“I don’t have a favorite brush, I’m still in the experimentation phase with them. I’ve been using watercolor brushes from college.”
Krink paint markers - "Made by a street artist. You can get a lot of really great drips from them."
Prismacolor premier brush marker - "Pop it into you pocket or purse. It’s easy and it gives you that nice brush feel when you want to take it with you and sketch."
Pentel brush pen - "It’s actually got this little capsule of ink in it. You can get that nice broken ink brush look with it. Portable, but more messy."
Pentel color brush - "You can dip in water and get nice grey and brushy looks."
Pink washi tape by Scotch - "I’ve got to use tape, so my tape should make me smile."
Black Post-It notes
Book I’m reading now - “How to Fly a Horse” by Kevin Ashton - "It chronicles how we view creativity and invention throughout history."
Fave Instagram accounts
@donalddrawbertson for a flurry of expression.
@advancedstyle because old is the new black.
@elitedaily for a dumb little laugh.
@bangbangnyc because I like tattoos.

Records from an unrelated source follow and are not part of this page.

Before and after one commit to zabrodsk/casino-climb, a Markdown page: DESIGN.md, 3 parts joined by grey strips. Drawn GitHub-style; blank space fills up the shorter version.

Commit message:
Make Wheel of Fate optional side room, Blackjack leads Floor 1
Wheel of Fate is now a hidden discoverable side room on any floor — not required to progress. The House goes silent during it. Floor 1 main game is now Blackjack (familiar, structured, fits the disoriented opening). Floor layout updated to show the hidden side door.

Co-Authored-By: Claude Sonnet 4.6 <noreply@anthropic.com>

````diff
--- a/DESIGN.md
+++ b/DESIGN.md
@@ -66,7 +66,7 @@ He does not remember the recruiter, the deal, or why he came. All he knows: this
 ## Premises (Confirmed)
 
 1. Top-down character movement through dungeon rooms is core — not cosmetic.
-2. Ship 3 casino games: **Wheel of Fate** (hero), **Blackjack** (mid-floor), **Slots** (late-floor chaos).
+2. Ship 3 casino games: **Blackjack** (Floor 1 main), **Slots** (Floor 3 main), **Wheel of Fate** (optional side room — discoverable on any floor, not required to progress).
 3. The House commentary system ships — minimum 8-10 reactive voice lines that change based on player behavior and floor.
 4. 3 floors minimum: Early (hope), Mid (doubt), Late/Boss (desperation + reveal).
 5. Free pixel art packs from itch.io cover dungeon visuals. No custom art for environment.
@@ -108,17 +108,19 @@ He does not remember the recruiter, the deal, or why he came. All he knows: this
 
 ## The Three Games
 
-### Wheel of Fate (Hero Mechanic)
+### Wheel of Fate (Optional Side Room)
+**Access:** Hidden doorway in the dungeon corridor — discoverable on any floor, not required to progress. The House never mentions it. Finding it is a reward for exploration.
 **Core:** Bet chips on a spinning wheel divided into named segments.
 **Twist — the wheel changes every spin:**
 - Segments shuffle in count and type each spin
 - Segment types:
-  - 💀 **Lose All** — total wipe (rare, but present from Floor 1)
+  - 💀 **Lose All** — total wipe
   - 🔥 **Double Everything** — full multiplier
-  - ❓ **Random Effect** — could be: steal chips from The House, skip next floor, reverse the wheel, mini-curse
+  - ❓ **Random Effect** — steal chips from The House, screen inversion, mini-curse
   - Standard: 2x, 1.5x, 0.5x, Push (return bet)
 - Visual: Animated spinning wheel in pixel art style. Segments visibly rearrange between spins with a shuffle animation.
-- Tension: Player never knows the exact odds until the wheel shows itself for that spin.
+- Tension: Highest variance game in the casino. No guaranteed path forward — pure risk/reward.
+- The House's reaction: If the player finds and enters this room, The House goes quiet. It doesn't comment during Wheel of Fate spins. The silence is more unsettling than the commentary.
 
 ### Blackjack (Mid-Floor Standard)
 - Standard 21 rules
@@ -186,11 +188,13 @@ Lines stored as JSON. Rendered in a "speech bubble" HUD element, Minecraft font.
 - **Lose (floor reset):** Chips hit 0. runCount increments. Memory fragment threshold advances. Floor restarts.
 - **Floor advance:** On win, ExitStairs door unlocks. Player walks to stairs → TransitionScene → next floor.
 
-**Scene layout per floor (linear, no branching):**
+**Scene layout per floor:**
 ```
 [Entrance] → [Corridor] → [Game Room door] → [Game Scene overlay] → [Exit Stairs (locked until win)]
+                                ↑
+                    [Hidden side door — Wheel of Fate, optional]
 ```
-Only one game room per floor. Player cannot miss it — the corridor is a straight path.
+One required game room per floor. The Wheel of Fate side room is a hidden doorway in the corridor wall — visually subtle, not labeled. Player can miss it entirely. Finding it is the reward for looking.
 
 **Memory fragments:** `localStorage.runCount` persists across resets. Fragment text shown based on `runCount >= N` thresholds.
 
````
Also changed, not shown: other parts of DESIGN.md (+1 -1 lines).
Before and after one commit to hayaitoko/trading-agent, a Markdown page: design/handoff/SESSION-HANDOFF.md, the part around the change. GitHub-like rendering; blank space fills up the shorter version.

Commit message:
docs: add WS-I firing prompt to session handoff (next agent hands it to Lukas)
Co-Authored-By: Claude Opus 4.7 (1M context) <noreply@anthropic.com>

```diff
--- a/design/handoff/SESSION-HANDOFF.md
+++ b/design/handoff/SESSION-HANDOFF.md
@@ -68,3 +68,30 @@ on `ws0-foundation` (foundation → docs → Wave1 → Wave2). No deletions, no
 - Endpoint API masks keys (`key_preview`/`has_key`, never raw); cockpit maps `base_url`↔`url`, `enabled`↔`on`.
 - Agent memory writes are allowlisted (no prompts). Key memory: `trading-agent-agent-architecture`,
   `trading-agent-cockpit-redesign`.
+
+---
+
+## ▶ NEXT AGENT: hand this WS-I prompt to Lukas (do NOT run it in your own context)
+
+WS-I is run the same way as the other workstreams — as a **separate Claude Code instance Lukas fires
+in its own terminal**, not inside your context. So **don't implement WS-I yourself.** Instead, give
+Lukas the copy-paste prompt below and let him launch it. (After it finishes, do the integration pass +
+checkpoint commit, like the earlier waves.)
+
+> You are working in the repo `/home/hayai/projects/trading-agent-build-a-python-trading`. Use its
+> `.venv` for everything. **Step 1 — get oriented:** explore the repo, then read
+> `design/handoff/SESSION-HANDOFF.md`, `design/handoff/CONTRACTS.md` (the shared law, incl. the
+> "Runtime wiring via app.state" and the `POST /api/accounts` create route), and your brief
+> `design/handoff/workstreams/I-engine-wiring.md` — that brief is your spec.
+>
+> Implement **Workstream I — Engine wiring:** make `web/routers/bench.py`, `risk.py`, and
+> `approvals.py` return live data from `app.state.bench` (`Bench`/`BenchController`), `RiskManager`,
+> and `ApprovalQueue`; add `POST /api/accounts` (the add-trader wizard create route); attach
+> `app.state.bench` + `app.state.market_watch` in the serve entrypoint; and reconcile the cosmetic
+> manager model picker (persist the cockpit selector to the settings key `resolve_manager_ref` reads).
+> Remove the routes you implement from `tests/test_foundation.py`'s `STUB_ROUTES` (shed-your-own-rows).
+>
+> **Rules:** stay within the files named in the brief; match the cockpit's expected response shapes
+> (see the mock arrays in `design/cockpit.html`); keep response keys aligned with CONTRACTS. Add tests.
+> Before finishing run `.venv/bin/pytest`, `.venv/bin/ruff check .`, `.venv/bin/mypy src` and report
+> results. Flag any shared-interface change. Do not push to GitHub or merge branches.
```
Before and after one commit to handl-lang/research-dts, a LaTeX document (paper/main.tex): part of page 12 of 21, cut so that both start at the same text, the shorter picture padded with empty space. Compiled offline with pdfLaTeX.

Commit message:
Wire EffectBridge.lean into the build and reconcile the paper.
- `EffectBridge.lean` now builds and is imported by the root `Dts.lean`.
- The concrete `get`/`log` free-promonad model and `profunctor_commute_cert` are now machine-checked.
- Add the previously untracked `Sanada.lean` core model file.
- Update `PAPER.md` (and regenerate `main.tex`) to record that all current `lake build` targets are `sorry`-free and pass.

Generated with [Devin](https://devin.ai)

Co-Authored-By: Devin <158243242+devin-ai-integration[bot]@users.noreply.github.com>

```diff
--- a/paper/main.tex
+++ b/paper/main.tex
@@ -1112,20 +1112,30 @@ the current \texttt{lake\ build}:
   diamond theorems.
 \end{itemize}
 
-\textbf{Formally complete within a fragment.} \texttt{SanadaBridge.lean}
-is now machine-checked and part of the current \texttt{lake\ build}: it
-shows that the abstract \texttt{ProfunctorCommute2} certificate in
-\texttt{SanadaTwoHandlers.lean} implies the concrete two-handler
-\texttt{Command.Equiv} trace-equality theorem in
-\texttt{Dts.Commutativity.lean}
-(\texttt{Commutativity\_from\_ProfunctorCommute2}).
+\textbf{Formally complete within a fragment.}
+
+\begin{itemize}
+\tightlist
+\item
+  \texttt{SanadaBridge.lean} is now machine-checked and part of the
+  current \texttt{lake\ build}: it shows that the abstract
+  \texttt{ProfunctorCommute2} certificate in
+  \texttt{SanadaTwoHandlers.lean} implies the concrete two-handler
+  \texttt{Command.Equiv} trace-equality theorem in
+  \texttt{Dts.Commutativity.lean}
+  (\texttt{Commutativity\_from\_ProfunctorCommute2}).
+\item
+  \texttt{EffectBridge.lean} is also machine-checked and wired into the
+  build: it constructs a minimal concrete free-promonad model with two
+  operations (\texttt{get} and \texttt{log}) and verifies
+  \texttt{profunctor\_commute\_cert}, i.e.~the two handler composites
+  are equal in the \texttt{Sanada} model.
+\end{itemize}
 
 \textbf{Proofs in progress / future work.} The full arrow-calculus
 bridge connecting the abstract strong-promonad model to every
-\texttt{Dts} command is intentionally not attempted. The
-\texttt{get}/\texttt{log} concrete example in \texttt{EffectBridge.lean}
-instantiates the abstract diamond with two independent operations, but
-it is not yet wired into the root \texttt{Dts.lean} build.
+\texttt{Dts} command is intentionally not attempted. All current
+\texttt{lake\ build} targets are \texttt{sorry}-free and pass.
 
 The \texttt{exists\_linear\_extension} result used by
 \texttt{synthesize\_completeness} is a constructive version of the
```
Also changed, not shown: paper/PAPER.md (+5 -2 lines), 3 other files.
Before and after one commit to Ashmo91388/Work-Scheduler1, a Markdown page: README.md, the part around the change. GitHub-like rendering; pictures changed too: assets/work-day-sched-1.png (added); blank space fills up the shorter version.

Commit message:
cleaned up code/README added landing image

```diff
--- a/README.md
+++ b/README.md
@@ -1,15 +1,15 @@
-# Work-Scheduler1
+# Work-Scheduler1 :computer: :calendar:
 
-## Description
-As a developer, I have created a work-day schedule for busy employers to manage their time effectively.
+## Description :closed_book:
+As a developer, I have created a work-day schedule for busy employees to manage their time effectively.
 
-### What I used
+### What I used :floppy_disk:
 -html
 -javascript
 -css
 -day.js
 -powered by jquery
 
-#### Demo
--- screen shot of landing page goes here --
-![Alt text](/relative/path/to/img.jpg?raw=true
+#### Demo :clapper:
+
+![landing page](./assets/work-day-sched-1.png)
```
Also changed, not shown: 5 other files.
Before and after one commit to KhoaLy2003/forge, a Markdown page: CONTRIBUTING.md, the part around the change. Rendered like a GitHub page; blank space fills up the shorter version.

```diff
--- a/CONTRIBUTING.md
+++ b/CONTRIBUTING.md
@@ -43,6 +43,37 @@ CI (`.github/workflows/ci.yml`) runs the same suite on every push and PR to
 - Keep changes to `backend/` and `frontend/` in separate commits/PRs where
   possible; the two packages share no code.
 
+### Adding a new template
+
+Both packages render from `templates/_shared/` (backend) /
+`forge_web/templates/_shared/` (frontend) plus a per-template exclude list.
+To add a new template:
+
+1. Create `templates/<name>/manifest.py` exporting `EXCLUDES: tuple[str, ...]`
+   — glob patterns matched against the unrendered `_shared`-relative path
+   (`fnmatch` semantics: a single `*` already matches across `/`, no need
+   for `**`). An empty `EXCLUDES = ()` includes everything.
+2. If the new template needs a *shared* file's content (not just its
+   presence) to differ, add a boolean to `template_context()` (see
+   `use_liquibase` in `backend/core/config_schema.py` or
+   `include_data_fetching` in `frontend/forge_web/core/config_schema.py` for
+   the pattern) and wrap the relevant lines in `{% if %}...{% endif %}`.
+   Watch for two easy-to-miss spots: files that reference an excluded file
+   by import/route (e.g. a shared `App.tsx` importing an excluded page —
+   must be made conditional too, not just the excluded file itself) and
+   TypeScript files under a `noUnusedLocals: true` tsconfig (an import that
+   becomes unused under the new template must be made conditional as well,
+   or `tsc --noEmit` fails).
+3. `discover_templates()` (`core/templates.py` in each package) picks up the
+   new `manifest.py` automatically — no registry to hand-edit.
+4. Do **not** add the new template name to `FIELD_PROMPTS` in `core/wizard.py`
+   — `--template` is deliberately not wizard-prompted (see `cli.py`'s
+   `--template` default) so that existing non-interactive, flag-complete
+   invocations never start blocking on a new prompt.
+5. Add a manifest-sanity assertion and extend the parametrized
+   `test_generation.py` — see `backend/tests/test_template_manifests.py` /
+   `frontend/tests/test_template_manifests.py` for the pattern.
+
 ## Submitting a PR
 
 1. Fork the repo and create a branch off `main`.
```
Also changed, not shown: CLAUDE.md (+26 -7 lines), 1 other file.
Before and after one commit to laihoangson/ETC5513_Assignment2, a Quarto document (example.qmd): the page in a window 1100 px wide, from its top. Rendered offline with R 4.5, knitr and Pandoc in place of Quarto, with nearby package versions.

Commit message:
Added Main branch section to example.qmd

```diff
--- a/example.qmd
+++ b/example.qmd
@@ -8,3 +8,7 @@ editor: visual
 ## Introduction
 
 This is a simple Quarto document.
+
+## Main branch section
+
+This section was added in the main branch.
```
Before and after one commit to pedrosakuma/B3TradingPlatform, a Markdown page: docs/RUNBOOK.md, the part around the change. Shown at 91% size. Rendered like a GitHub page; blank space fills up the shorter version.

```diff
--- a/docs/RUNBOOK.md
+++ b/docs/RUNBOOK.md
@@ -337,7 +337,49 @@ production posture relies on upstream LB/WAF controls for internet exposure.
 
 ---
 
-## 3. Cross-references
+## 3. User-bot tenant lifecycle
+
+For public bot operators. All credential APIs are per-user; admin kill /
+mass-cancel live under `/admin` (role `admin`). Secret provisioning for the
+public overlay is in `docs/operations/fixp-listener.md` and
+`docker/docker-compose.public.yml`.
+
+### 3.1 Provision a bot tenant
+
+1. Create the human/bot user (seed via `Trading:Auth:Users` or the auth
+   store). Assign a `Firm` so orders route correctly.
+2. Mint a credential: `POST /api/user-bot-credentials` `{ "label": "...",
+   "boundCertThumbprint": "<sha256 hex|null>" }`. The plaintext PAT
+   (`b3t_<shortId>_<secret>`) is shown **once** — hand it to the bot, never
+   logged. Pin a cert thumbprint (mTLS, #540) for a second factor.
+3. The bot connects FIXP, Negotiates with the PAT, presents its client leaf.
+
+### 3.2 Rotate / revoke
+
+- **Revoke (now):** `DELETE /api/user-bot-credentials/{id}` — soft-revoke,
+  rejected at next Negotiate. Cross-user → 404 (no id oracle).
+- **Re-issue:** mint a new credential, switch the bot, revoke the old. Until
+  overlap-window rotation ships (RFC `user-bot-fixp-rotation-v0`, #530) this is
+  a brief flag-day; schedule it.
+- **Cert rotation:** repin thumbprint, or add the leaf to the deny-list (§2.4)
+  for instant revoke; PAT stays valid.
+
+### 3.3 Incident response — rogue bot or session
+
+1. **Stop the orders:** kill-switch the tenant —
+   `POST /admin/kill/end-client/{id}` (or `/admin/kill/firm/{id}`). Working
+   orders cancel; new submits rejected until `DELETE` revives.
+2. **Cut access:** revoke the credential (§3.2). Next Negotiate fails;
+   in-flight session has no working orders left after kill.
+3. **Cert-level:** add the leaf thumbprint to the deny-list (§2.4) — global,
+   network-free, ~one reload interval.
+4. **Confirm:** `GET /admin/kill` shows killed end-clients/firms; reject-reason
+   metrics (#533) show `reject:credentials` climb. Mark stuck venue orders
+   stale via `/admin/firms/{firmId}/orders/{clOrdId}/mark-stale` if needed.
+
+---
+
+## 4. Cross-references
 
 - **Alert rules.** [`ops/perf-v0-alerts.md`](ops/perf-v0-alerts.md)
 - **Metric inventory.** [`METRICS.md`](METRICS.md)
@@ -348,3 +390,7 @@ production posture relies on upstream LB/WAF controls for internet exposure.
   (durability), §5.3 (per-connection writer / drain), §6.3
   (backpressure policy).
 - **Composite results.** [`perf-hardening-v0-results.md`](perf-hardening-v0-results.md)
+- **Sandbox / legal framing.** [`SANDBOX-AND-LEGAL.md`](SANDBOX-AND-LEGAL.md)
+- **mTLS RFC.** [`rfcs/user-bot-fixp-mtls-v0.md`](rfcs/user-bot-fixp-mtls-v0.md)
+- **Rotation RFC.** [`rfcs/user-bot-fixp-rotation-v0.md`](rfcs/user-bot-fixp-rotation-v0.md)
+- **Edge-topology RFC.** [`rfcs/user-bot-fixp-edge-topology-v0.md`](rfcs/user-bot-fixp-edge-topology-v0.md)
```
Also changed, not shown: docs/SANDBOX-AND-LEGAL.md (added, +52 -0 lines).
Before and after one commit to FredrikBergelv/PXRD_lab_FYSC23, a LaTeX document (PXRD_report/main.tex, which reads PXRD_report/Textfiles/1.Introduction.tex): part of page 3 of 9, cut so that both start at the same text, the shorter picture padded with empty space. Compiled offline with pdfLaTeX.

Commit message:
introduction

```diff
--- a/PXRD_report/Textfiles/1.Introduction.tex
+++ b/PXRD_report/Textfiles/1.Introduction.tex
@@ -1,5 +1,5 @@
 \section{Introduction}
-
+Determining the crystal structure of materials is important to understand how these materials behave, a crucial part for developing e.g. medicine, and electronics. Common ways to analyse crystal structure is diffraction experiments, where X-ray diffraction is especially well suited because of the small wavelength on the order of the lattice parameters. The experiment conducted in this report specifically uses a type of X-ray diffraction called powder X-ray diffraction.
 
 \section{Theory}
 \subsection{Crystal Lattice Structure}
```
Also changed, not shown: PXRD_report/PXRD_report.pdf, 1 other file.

@seblester for the elegant way he share's his practice.
@urbanbushbabes because their hair is amazing!